Your goal —
Look through the lines below and copy each one that includes "password".

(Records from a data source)
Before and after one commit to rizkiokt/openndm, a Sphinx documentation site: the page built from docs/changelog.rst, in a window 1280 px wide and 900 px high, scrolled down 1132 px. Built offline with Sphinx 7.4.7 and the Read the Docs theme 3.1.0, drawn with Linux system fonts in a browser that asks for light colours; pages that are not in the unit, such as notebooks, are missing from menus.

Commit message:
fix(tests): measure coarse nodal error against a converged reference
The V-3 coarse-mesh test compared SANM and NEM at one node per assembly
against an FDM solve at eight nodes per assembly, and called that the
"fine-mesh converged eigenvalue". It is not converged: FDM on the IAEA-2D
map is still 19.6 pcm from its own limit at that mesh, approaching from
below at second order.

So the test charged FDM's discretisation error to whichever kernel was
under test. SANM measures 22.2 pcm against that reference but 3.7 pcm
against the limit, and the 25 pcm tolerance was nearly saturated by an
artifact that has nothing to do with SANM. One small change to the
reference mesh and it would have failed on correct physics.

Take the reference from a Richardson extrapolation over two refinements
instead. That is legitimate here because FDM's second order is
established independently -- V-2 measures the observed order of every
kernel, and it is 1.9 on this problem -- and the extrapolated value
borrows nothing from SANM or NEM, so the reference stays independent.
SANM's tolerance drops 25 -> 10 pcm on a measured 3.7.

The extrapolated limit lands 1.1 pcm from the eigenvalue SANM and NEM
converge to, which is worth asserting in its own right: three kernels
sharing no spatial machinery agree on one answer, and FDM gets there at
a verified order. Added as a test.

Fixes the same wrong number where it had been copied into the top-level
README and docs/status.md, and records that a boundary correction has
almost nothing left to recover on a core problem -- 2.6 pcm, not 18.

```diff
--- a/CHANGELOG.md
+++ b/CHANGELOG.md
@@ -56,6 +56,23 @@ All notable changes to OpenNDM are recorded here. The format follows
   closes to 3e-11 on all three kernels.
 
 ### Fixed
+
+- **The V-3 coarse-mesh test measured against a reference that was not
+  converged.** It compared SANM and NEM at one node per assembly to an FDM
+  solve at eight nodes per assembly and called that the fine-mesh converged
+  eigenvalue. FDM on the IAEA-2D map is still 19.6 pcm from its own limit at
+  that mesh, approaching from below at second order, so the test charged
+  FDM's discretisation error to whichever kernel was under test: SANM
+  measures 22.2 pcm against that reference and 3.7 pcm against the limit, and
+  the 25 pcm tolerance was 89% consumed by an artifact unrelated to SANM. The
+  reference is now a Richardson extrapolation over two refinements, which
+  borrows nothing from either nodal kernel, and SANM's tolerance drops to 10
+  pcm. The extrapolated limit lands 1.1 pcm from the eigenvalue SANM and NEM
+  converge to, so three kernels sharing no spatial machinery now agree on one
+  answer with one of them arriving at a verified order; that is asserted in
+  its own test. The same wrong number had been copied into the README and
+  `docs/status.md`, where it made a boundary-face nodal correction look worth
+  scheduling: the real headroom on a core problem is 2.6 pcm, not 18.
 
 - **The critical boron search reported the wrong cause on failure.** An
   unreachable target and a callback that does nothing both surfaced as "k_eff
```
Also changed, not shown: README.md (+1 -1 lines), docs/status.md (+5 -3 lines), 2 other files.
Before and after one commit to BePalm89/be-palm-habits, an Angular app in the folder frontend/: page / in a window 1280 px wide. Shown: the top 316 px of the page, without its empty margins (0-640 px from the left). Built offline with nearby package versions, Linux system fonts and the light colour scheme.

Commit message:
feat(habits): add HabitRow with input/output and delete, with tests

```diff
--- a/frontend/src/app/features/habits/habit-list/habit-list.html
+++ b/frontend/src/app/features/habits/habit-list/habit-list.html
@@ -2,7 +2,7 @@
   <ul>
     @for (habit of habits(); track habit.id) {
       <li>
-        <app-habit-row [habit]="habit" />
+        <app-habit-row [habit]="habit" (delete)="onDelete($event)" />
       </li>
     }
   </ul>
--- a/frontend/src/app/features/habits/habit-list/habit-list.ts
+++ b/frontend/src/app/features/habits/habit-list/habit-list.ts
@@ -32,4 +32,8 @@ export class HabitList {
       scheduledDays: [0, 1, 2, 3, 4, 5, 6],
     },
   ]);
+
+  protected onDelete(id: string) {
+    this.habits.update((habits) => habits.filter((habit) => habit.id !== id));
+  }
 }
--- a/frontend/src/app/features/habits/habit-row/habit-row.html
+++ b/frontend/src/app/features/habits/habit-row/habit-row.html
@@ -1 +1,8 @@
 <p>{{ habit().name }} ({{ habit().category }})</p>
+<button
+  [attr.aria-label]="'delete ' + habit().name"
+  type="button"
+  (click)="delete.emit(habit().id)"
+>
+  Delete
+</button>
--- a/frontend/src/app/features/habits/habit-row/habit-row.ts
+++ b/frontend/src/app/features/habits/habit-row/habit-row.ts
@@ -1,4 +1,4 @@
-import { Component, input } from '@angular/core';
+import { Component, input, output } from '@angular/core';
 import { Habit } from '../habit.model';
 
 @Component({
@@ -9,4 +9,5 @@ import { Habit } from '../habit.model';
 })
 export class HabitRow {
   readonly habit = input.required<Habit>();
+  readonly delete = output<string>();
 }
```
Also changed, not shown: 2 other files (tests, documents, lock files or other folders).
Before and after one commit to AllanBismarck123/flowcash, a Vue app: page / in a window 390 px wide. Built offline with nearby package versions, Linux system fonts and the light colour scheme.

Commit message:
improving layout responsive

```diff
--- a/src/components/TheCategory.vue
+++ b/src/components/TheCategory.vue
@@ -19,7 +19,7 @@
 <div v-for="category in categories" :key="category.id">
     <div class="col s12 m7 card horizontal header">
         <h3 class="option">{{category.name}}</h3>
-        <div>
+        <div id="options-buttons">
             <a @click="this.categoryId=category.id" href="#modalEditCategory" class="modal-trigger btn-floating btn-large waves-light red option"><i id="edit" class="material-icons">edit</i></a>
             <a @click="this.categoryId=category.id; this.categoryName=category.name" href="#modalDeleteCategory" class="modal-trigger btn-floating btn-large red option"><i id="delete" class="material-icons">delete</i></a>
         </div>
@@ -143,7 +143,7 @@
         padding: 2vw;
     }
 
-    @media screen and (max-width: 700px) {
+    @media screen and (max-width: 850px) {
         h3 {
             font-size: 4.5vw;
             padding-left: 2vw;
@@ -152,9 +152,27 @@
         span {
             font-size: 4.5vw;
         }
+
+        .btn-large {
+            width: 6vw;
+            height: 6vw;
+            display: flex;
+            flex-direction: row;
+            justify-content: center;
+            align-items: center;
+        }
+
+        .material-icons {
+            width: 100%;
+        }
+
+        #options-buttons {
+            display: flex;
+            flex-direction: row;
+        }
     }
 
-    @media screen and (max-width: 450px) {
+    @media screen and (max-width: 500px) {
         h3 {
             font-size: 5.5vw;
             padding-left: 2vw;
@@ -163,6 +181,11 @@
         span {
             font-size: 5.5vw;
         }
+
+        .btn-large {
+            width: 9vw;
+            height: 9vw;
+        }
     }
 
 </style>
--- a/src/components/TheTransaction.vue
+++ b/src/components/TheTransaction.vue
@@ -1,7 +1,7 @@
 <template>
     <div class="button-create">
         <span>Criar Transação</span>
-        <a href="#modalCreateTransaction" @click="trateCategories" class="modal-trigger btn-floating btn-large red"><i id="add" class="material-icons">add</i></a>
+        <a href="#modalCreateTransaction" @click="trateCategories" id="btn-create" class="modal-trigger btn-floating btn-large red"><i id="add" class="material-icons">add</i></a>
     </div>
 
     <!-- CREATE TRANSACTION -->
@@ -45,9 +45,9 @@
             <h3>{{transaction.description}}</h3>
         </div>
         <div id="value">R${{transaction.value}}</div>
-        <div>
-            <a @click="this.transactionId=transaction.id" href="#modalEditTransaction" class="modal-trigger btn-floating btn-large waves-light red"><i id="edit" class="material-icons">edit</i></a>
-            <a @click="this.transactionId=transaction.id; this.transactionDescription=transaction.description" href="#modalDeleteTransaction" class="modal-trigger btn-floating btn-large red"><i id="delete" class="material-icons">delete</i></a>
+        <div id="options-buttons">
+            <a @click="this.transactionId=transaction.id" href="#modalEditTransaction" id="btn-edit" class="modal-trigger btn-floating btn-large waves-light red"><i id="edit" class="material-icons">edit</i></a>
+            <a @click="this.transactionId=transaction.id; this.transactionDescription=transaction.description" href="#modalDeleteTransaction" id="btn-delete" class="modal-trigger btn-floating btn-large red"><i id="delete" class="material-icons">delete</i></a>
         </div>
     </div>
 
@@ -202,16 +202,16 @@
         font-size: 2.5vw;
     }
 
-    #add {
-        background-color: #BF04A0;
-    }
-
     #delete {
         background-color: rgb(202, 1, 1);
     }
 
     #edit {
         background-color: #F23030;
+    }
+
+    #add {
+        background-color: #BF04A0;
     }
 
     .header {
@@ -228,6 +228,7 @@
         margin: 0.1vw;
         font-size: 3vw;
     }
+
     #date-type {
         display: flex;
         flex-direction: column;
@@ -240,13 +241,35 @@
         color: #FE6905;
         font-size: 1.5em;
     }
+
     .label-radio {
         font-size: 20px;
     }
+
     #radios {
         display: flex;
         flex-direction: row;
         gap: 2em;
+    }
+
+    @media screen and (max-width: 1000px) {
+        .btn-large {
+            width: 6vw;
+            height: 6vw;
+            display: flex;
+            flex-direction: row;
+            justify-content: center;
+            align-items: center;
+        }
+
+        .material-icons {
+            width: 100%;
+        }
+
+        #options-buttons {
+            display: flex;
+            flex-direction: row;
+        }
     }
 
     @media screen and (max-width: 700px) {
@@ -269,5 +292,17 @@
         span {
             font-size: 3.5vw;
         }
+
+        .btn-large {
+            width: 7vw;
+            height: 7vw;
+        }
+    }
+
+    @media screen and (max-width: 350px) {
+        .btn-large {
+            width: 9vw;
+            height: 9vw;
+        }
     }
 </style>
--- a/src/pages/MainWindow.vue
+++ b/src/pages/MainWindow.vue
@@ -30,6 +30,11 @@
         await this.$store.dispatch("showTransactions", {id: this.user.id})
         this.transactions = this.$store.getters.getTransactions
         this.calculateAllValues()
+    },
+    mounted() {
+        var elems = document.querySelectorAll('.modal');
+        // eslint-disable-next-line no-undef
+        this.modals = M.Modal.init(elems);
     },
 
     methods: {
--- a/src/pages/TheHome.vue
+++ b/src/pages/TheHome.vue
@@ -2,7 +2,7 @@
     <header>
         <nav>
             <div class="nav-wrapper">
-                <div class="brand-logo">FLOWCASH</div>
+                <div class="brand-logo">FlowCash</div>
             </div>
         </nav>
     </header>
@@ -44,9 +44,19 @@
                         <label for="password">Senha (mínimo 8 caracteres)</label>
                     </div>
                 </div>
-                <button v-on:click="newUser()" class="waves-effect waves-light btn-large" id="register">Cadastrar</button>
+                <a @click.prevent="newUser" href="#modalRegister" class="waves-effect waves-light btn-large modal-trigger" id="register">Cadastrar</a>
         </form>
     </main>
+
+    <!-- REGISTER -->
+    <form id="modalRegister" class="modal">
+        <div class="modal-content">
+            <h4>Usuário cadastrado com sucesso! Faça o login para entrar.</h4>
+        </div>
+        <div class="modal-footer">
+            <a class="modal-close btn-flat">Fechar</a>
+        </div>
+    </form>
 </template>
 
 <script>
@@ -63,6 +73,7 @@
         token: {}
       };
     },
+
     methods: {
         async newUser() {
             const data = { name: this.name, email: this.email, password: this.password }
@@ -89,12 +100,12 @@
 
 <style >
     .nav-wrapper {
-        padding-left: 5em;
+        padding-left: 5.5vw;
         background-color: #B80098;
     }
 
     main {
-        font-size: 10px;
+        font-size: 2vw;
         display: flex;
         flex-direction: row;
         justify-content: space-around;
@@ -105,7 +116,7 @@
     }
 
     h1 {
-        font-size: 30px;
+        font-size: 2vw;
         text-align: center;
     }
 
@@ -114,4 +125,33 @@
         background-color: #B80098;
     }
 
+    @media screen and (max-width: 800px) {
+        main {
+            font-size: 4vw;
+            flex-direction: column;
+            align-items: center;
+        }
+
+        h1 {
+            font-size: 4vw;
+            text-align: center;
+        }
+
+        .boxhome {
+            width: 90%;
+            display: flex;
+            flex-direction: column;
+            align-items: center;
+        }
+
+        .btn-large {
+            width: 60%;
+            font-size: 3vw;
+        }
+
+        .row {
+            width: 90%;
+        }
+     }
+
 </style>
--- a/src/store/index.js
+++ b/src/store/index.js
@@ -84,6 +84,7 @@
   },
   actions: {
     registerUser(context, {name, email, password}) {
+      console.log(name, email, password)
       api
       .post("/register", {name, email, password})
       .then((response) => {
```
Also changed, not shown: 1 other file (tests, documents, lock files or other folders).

Expected answer —
                         <label for="password">Senha (mínimo 8 caracteres)</label>
             const data = { name: this.name, email: this.email, password: this.password }
     registerUser(context, {name, email, password}) {
+      console.log(name, email, password)
       .post("/register", {name, email, password})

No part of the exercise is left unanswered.